Does everyone agree CBT is a good thing? No. Arthur Janov of “The primal scream” fame (70s) saw these methods as a symptom of a useless, superficial “let’s get ourselves together” approach that ignored the inner realities, the neurological concomitants of neurosis. Simon Sobo, in his Psychiatric Times article (July, 2001), “On the banality of positive thinking”, sees CBT as a symptom of economic rationalism and the whole “cookie cutter” one treatment fits all approach to both psychological diagnosis and treatment. Again he argues that the patient’s realities get ignored. But one does not have to totally discard all the concepts of analytical therapies. Throwing the baby out with the bathwater would be a big mistake. For example it would be a massive mistake to dismiss the importance of symbolism just because symbolism is a feature of Freudian and Jungian psychology. We are symbol using animals. These very words are symbols. The psychology of symbolism is not alien to stimulus-response psychology because it is precisely via the processes of reinforcement that things and events acquire their symbolic value. http://www.psychologynatural.com

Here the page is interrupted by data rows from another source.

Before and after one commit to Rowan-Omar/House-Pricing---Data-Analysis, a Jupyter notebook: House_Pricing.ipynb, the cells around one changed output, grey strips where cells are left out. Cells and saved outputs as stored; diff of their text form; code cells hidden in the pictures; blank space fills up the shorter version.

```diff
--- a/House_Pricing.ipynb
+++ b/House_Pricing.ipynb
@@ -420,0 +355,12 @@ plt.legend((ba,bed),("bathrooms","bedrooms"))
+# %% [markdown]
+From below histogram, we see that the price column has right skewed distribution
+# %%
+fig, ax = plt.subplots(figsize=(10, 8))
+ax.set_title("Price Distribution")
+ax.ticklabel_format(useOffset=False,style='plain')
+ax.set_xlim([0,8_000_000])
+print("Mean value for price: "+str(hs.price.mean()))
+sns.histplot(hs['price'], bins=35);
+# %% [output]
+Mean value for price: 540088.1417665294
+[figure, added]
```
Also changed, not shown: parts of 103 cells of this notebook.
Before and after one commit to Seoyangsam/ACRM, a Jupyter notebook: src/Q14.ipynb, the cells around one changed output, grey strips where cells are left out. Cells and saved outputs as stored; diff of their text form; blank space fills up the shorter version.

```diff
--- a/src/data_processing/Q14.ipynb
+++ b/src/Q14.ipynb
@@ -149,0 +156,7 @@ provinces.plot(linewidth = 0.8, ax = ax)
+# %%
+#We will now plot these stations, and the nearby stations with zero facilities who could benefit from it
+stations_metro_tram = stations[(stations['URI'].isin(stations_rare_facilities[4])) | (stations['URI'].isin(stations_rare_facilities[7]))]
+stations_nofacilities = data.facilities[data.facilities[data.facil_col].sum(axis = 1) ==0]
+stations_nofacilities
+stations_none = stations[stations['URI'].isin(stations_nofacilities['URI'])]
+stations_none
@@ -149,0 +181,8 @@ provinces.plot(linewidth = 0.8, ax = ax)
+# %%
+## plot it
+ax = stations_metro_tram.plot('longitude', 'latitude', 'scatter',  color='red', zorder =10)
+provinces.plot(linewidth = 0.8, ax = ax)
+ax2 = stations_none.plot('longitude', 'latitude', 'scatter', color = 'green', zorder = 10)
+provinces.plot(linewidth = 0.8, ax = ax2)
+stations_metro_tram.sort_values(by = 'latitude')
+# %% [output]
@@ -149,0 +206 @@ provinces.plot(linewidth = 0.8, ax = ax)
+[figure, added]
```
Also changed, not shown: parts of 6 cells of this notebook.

If you look at books on CBT you will see that it is recommended that patients keep a journal with many headings. A great many of patients suffer depression. Depression patients lack energy and are procrastinators so about 30-40% of them never get as far as even buying a little book to write in. Others don’t bother because they are quick to see that the CBT procedures or “homework” being recommended are irrelevant to their situation. For example some of my depression and panic patients are women who are trapped in a marriage with a husband they despise but at the same time are dependent on. There often seems to be a passive-aggressive lose-lose aspect to their behaviour as refusing to drive a car, or spending husband’s entire pay packet or credit card limit on the “pokies” in hotel gaming rooms, or getting arrested for shoplifting.
I’m inclined to agree with Sobo. CBT has been packaged and marketed in a way to make it agreeable to the USA’s managed health care system – and of course to health insurance systems generally. So we therapists go on doing what we’ve always done but with attention to the required nomenclatures and of course we try to bring in some positive results at the stipulated price. The bottom line is that unless our patients/clients have access to substantial health insurance benefits then all we have is a cottage beer money industry, which has been the case in Australia until November 2006.